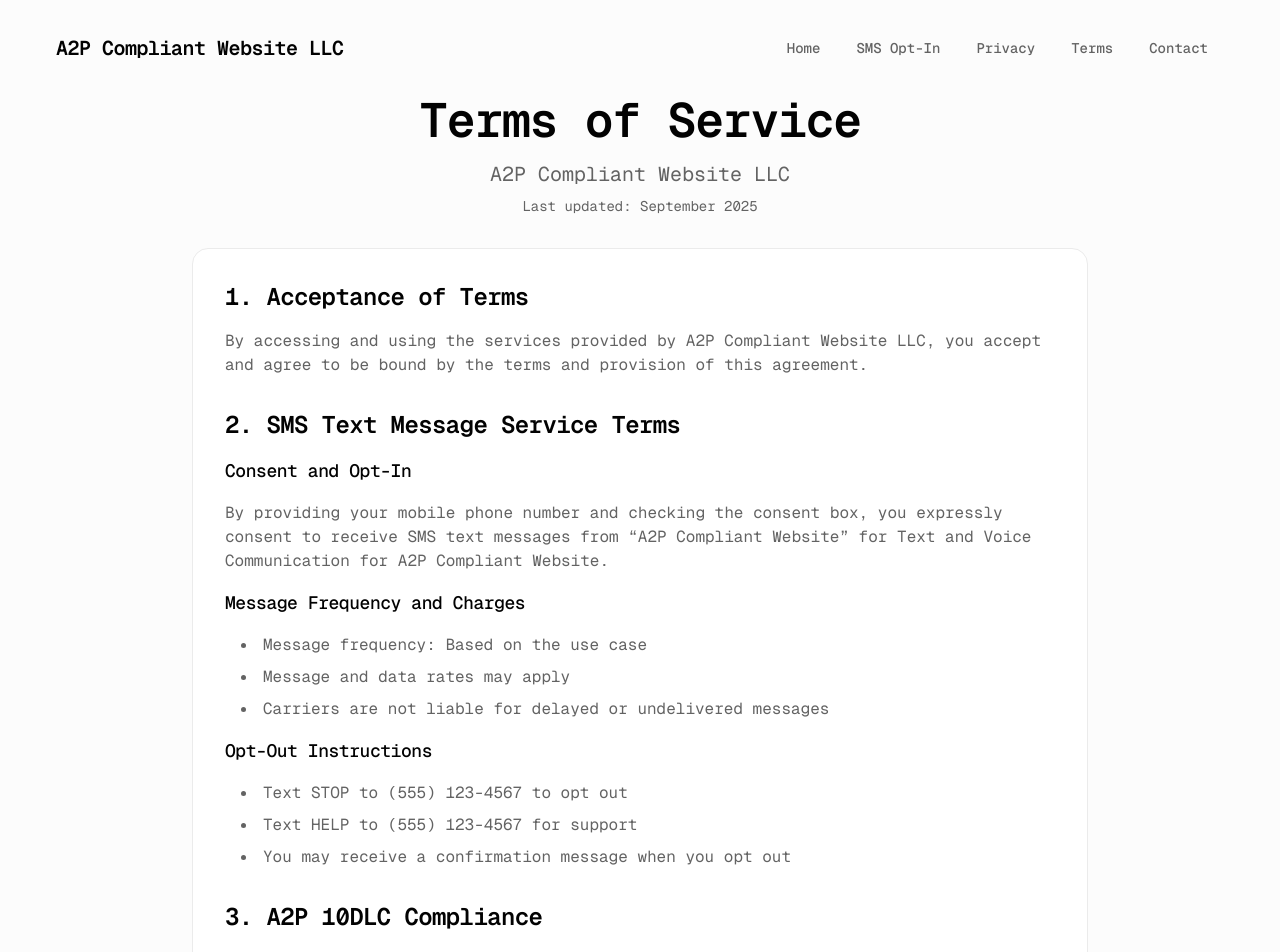
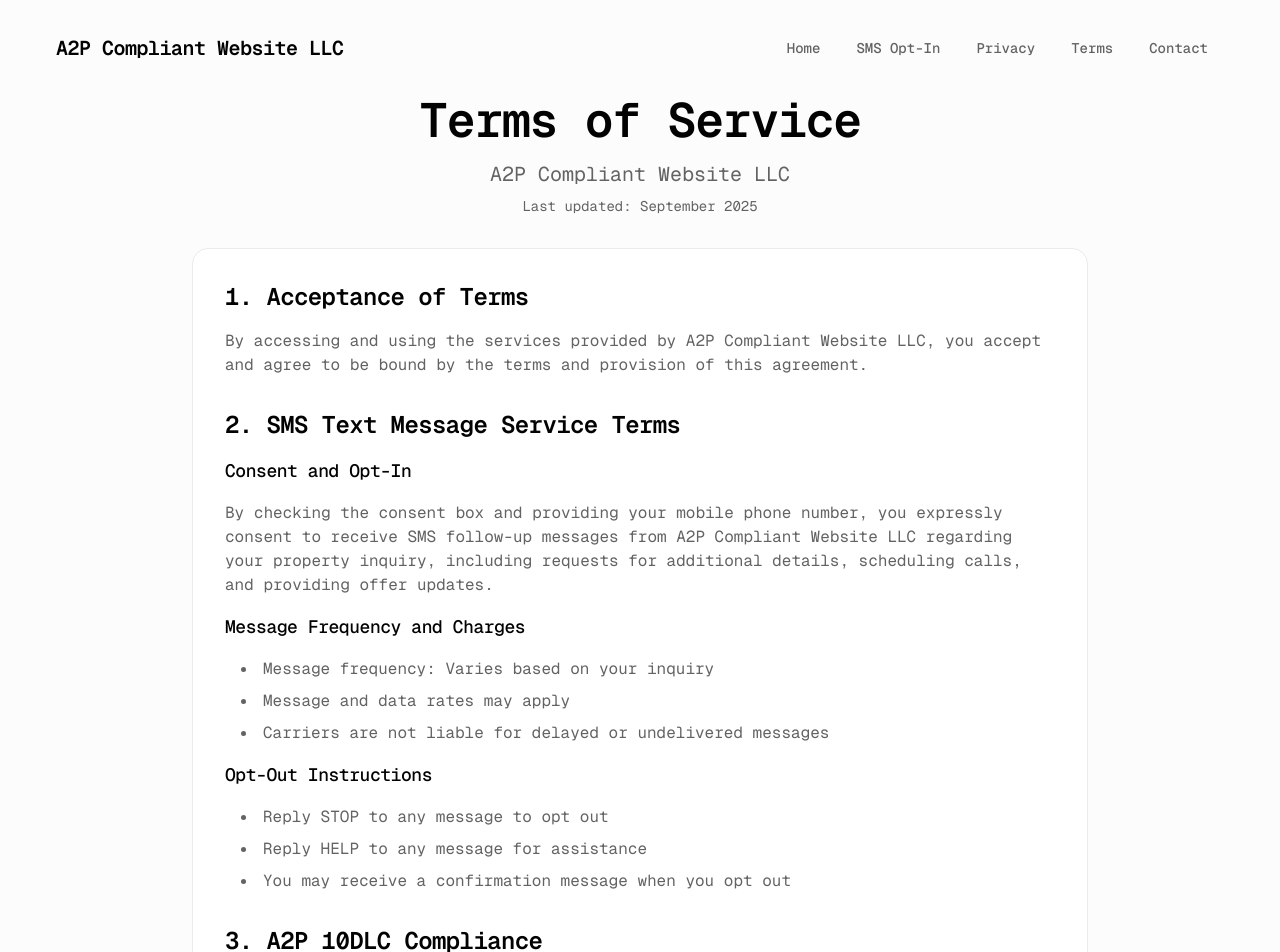
Before and after one commit to gnzchan/a2p-site, a Next.js app: page /terms in a window 1280 px wide. Shown: the top 952 px of the page. Built offline with nearby package versions, Linux system fonts and the light colour scheme.

Commit message:
Refactor SMS consent messaging across Contact, Privacy Policy, Terms, and SMS Opt-In pages to improve clarity and user understanding, including updates to consent language and additional property details field in the SMS Opt-In form.

```diff
--- a/app/contact/page.tsx
+++ b/app/contact/page.tsx
@@ -239,27 +239,38 @@ export default function Contact() {
                   />
                 </div>
 
-                {/* SMS Opt-In Language */}
+                {/* SMS Consent Checkbox */}
                 <Card className="bg-muted/50 border-border/50">
                   <CardContent className="p-4">
-                    <div className="space-y-3 text-sm">
-                      <p className="text-foreground font-medium">
-                        If you wish to receive SMS text messages from{" "}
-                        {config.companyName}, please check the box below.
-                      </p>
-                      <p className="text-muted-foreground">
-                        By checking this box, you give consent to{" "}
-                        <span className="font-medium">
-                          &ldquo;{config.smsBrand}&rdquo;
-                        </span>{" "}
-                        to send SMS text messages for{" "}
-                        <span className="font-medium">{config.useCase}</span>{" "}
-                        according to our{" "}
+                    <div className="flex items-start space-x-3">
+                      <Checkbox
+                        id="consent"
+                        name="consent"
+                        checked={formData.consent}
+                        onCheckedChange={(checked) =>
+                          setFormData((prev) => ({
+                            ...prev,
+                            consent: !!checked,
+                          }))
+                        }
+                        className="mt-0.5 shrink-0"
+                      />
+                      <Label
+                        htmlFor="consent"
+                        className="cursor-pointer text-xs leading-relaxed"
+                      >
+                        <span className="text-foreground font-medium">
+                          By checking this box and providing my phone number, I
+                          consent to receive SMS follow-up messages from{" "}
+                          {config.companyName} regarding property offers and
+                          real estate inquiries. Message frequency varies.
+                          Message &amp; data rates may apply. Reply STOP to opt
+                          out, HELP for assistance. See our{" "}
                           <Link
                             href="/terms"
                             className="text-foreground font-medium hover:underline"
                           >
-                          Terms and Conditions
+                            Terms of Service
                           </Link>{" "}
                           and{" "}
                           <Link
@@ -269,40 +280,11 @@ export default function Contact() {
                             Privacy Policy
                           </Link>
                           .
-                      </p>
-                      <p className="text-muted-foreground">
-                        Message frequency varies. Standard message and data
-                        rates may apply.
-                      </p>
-                      <p className="text-muted-foreground">
-                        For HELP, text {config.phone}.
-                      </p>
-                      <p className="text-muted-foreground">
-                        Text STOP to unsubscribe.
-                      </p>
+                        </span>
+                      </Label>
                     </div>
                   </CardContent>
                 </Card>
-
-                {/* Consent Checkbox */}
-                <div className="flex items-start space-x-3">
-                  <Checkbox
-                    id="consent"
-                    name="consent"
-                    checked={formData.consent}
-                    onCheckedChange={(checked) =>
-                      setFormData((prev) => ({ ...prev, consent: !!checked }))
-                    }
-                    className="mt-1"
-                  />
-                  <Label
-                    htmlFor="consent"
-                    className="cursor-pointer text-sm leading-relaxed font-medium"
-                  >
-                    Check this box to consent to receiving SMS text messages
-                    from {config.smsBrand}
-                  </Label>
-                </div>
 
                 <Button
                   type="submit"
--- a/app/privacy-policy/page.tsx
+++ b/app/privacy-policy/page.tsx
@@ -68,14 +68,15 @@ export default function PrivacyPolicy() {
               </p>
               <p>When you subscribe to our SMS text message service:</p>
               <ul className="ml-4 list-inside list-disc space-y-2">
-                <li>We will send you messages related to {config.useCase}</li>
+                <li>
+                  We will send you follow-up messages related to your property
+                  inquiry, including requests for additional details,
+                  scheduling, and offer updates
+                </li>
                 <li>Message frequency: {config.messageFrequency}</li>
                 <li>Standard message and data rates may apply</li>
-                <li>
-                  You can opt out at any time by replying &ldquo;STOP&rdquo; to
-                  any message
-                </li>
-                <li>For help, text &ldquo;HELP&rdquo; to {config.phone}</li>
+                <li>Reply STOP to any message to opt out at any time</li>
+                <li>Reply HELP to any message for assistance</li>
               </ul>
             </div>
           </section>
--- a/app/sms-optin/page.tsx
+++ b/app/sms-optin/page.tsx
@@ -11,6 +11,7 @@ import { Card, CardContent } from "@/components/ui/card";
 import { Checkbox } from "@/components/ui/checkbox";
 import { Input } from "@/components/ui/input";
 import { Label } from "@/components/ui/label";
+import { Textarea } from "@/components/ui/textarea";
 
 import { config } from "@/lib/config";
 
@@ -19,6 +20,7 @@ export default function SMSOptIn() {
     fullName: "",
     phoneNumber: "",
     email: "",
+    propertyDetails: "",
     consent: false,
   });
   const [isSubmitting, setIsSubmitting] = useState(false);
@@ -43,14 +45,18 @@ export default function SMSOptIn() {
         fullName: "",
         phoneNumber: "",
         email: "",
+        propertyDetails: "",
         consent: false,
       });
       setIsSubmitting(false);
     }, 3000);
   };
 
-  const handleInputChange = (e: React.ChangeEvent<HTMLInputElement>) => {
-    const { name, value, type, checked } = e.target;
+  const handleInputChange = (
+    e: React.ChangeEvent<HTMLInputElement | HTMLTextAreaElement>
+  ) => {
+    const { name, value, type } = e.target;
+    const checked = (e.target as HTMLInputElement).checked;
     setFormData((prev) => ({
       ...prev,
       [name]: type === "checkbox" ? checked : value,
@@ -129,6 +135,22 @@ export default function SMSOptIn() {
               />
             </div>
 
+            <div className="space-y-2">
+              <Label htmlFor="propertyDetails" className="text-sm font-medium">
+                Property Details
+              </Label>
+              <Textarea
+                id="propertyDetails"
+                name="propertyDetails"
+                value={formData.propertyDetails}
+                onChange={handleInputChange}
+                placeholder="Enter your property address and any relevant details (e.g., 123 Main St, Austin, TX 78701 - 3 bed/2 bath single family home)"
+                required
+                rows={4}
+                className="resize-none"
+              />
+            </div>
+
             {/* Consent Checkbox */}
             <Card className="bg-muted/50 border-border/50">
               <CardContent className="p-4">
@@ -147,10 +169,13 @@ export default function SMSOptIn() {
                     className="cursor-pointer text-xs leading-relaxed"
                   >
                     <span className="text-foreground font-medium">
-                      I consent to receive SMS messages from{" "}
-                      {config.companyName} related to my property inquiry.
-                      Message frequency varies. Message &amp; data rates may
-                      apply. Reply STOP to unsubscribe, HELP for help. See our{" "}
+                      By checking this box and providing my phone number, I
+                      consent to receive SMS follow-up messages from{" "}
+                      {config.companyName} regarding my property inquiry,
+                      including requests for additional details, scheduling, and
+                      offer updates. Message frequency varies. Message &amp;
+                      data rates may apply. Reply STOP to opt out, HELP for
+                      assistance. See our{" "}
                       <Link
                         href="/terms"
                         className="text-foreground font-medium hover:underline"
@@ -188,14 +213,15 @@ export default function SMSOptIn() {
               </h3>
               <ul className="text-muted-foreground space-y-2 text-sm">
                 <li>
-                  • You can opt out at any time by replying &ldquo;STOP&rdquo;
-                  to any message
+                  • Reply STOP to any message to opt out at any time
                 </li>
                 <li>
-                  • Message frequency: Varies depending on your property inquiry
+                  • Reply HELP to any message for assistance
+                </li>
+                <li>
+                  • Message frequency varies based on your inquiry
                 </li>
                 <li>• Standard message and data rates may apply</li>
-                <li>• For help, reply &ldquo;HELP&rdquo; to any message</li>
               </ul>
             </CardContent>
           </Card>
--- a/app/terms/page.tsx
+++ b/app/terms/page.tsx
@@ -39,10 +39,11 @@ export default function Terms() {
                 Consent and Opt-In
               </h3>
               <p>
-                By providing your mobile phone number and checking the consent
-                box, you expressly consent to receive SMS text messages from
-                &ldquo;
-                {config.smsBrand}&rdquo; for {config.useCase}.
+                By checking the consent box and providing your mobile phone
+                number, you expressly consent to receive SMS follow-up messages
+                from {config.companyName} regarding your property inquiry,
+                including requests for additional details, scheduling calls, and
+                providing offer updates.
               </p>
 
               <h3 className="text-foreground text-lg font-medium">
@@ -60,8 +61,8 @@ export default function Terms() {
                 Opt-Out Instructions
               </h3>
               <ul className="ml-4 list-inside list-disc space-y-2">
-                <li>Text STOP to {config.phone} to opt out</li>
-                <li>Text HELP to {config.phone} for support</li>
+                <li>Reply STOP to any message to opt out</li>
+                <li>Reply HELP to any message for assistance</li>
                 <li>You may receive a confirmation message when you opt out</li>
               </ul>
             </div>
--- a/lib/config.ts
+++ b/lib/config.ts
@@ -28,8 +28,8 @@ export const config = {
 
   // SMS Service Details
   smsBrand: "A2P Compliant Website",
-  useCase: "Text and Voice Communication for A2P Compliant Website",
-  messageFrequency: "Based on the use case",
+  useCase: "follow-up messages regarding property inquiries, offers, and real estate services",
+  messageFrequency: "Varies based on your inquiry",
 
   // Legal Information
   legal: {
@@ -56,17 +56,5 @@ export const getStopText = () => {
 };
 
 export const getOptInLanguage = () => {
-  return `If you wish to receive SMS text messages from ${
-    config.companyName
-  }, please fill out this form.
-
-By completing this form, you give consent to "${
-    config.smsBrand
-  }" to send SMS text messages for ${
-    config.useCase
-  } according to our Terms and Conditions and Privacy Policy.
-
-Message frequency varies. Standard message and data rates may apply.
-${getHelpText()}.
-${getStopText()}.`;
+  return `By checking this box and providing my phone number, I consent to receive SMS follow-up messages from ${config.companyName} regarding my property inquiry, including requests for additional details, scheduling, and offer updates. Message frequency varies. Message & data rates may apply. Reply STOP to opt out, HELP for assistance. See our Terms of Service and Privacy Policy.`;
 };
```
Also changed, not shown: public/lovable-prompt.txt. Lines whose indentation alone changed are shown as unchanged.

*Directions*: Copy each line holding "Label" from the material above.

*Exercise output*:
+                      <Label
+                      </Label>
-                  <Label
-                  </Label>
 import { Label } from "@/components/ui/label";
+              <Label htmlFor="propertyDetails" className="text-sm font-medium">
+              </Label>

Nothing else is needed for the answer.